Video as Time Machine

My main reason for advocating the broader use of video in operations is because it can see and remember things that we can’t see or remember any other way. There are a lot of aspects to this perspective, but I think I can make my point by looking at the topic of task speed and timing in business and industrial tasks.

Video Manipulates Time

This diagram summarizes the challenge that time poses in our attempts to understand and describe real-world actions. Many activities happen so slowly that no one has the patience to sit and observe them. Other activities happen so quickly that we can’t see what is happening. In between, activities take place at different speeds. We may understand part of what is happening, but we can’t follow all of it … and then we can’t remember most of what we’ve seen.

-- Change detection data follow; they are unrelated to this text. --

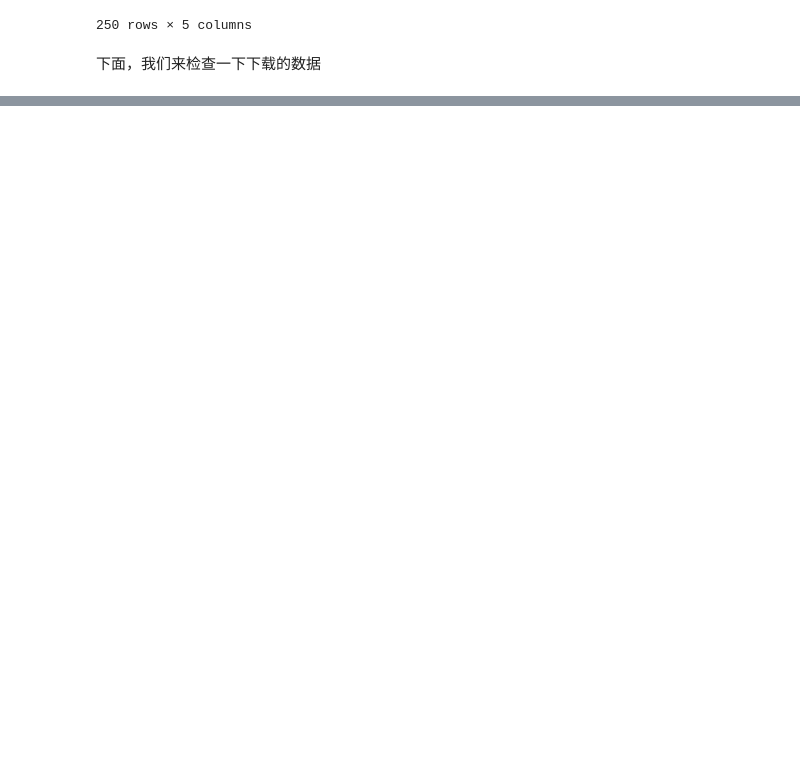
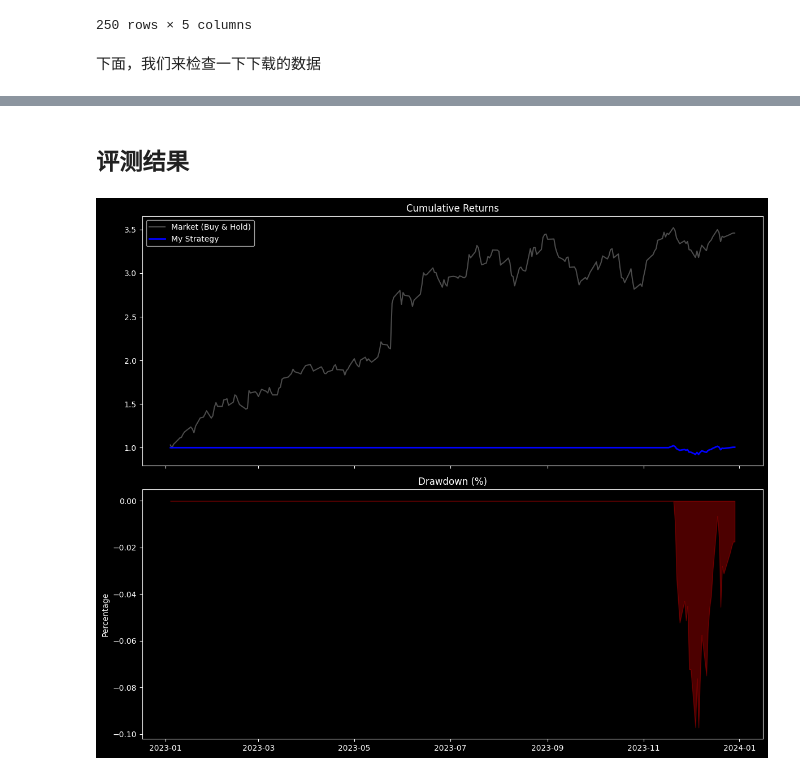
Before and after one commit to LUNARKN1GHT/My-Quant-Project, a Jupyter notebook: notebooks/01_data_explore.ipynb, the cells around one changed output, grey strips where cells are left out. Cells and saved outputs as stored; diff of their text form; code cells hidden in the pictures; blank space fills up the shorter version.

```diff
--- a/notebooks/01_data_explore.ipynb
+++ b/notebooks/01_data_explore.ipynb
@@ -61,0 +104,33 @@ dtype: int64
+# %% [markdown]
+## 评测结果
+# %%
+from scripts.analytics import StrategyAnalytics
+import matplotlib.pyplot as plt
+
+# 1. 计算指标
+analytics = StrategyAnalytics()
+metrics, drawdown_series = analytics.calculate_performance(df_final)
+
+# 2. 打印结果
+print("--- 策略表现评价 ---")
+for k, v in metrics.items():
+    print(f"{k}: {v}")
+
+# 3. 绘制双图对比
+fig, (ax1, ax2) = plt.subplots(2, 1, figsize=(12, 10), sharex=True)
+
+# 图1：累计收益对比
+ax1.plot(df_final['Cum_Market_Return'], label='Market (Buy & Hold)', color='gray', alpha=0.6)
+ax1.plot(df_final['Cum_Strategy_Return'], label='My Strategy', color='blue', linewidth=2)
+ax1.set_title('Cumulative Returns')
+ax1.legend()
+
+# 图2：回撤区域图
+ax2.fill_between(drawdown_series.index, drawdown_series, 0, color='red', alpha=0.3)
+ax2.set_title('Drawdown (%)')
+ax2.set_ylabel('Percentage')
+
+plt.tight_layout()
+plt.show()
+# %% [output]
+[figure, added]
```
Also changed, not shown: parts of 8 cells of this notebook.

The vast majority of business and process instruction is written with prose and pictures to explain what should be done. It only contains weak guidance on how fast or at what pace the task should be performed. It is left for the reader to figure that out. Similarly, when we use prose and graphic tools to describe real-life actions that we see, the print medium’s limitations prevent it from accurately conveying the time dimension. Video, by contrast, exists for the purpose of recording activity as it unfolds over time. It can remember all of the action that took place, however long ago it happened. If actions are on video, we can always look back to see what happened.

But video can do much more with respect to time. It can accelerate or slow down time. The next two video clips show how waffles are ejected from the grill plates using a jet of air. The first video clip recorded the process at normal speed. It shows the finished waffles jumping off the grill. The movement is so rapid that it is hard to follow. You can see that they are ejected, but the details happen so fast that you can’t tell much more.

Here, the same waffle ejection process was recorded at a higher than normal frame rate … 300 frames per second in this case … creating a slow motion effect when replayed at standard speed. I took two excerpts from the video clip and made a blend. Now we can see far more information about the process behavior. You can see how the waffles frequently bounce on the conveyor. Some waffles even tip over. With the blend, it is now evident that one location on the grill plate exhibits more variation than others. One might suspect that the air jet is clogged or otherwise unreliable.

Camera Technology

To unleash the full power of video to manipulate time you will want to control video speed in both recording and replay. Dartfish has tools to adjust speed after the video has been recorded. However, to finely control your view of time, you need a camera that can record video at different speeds. Fortunately, the hardware to do this has become widely available and much less expensive. The videos in the Hartybake sequence were recorded with the JVC Everio gc-px100 camcorder.

This remarkable camera costs about $1000 and can record video in full HD at speeds up to 120 frames per second (and speeds up to 600 frames per second with lower resolution). It can also do time lapse recording as slowly as 1/80th frame per second (1 frame every 1.3 minutes). With these features and performance, most industrial organizations could afford to keep one in a cabinet or desk somewhere. You probably won’t need the speed range except occasionally. However, when the need arises, a high speed video recording that is subsequently analyzed in Dartfish might let you see important things that your unaided eye would never suspect were there.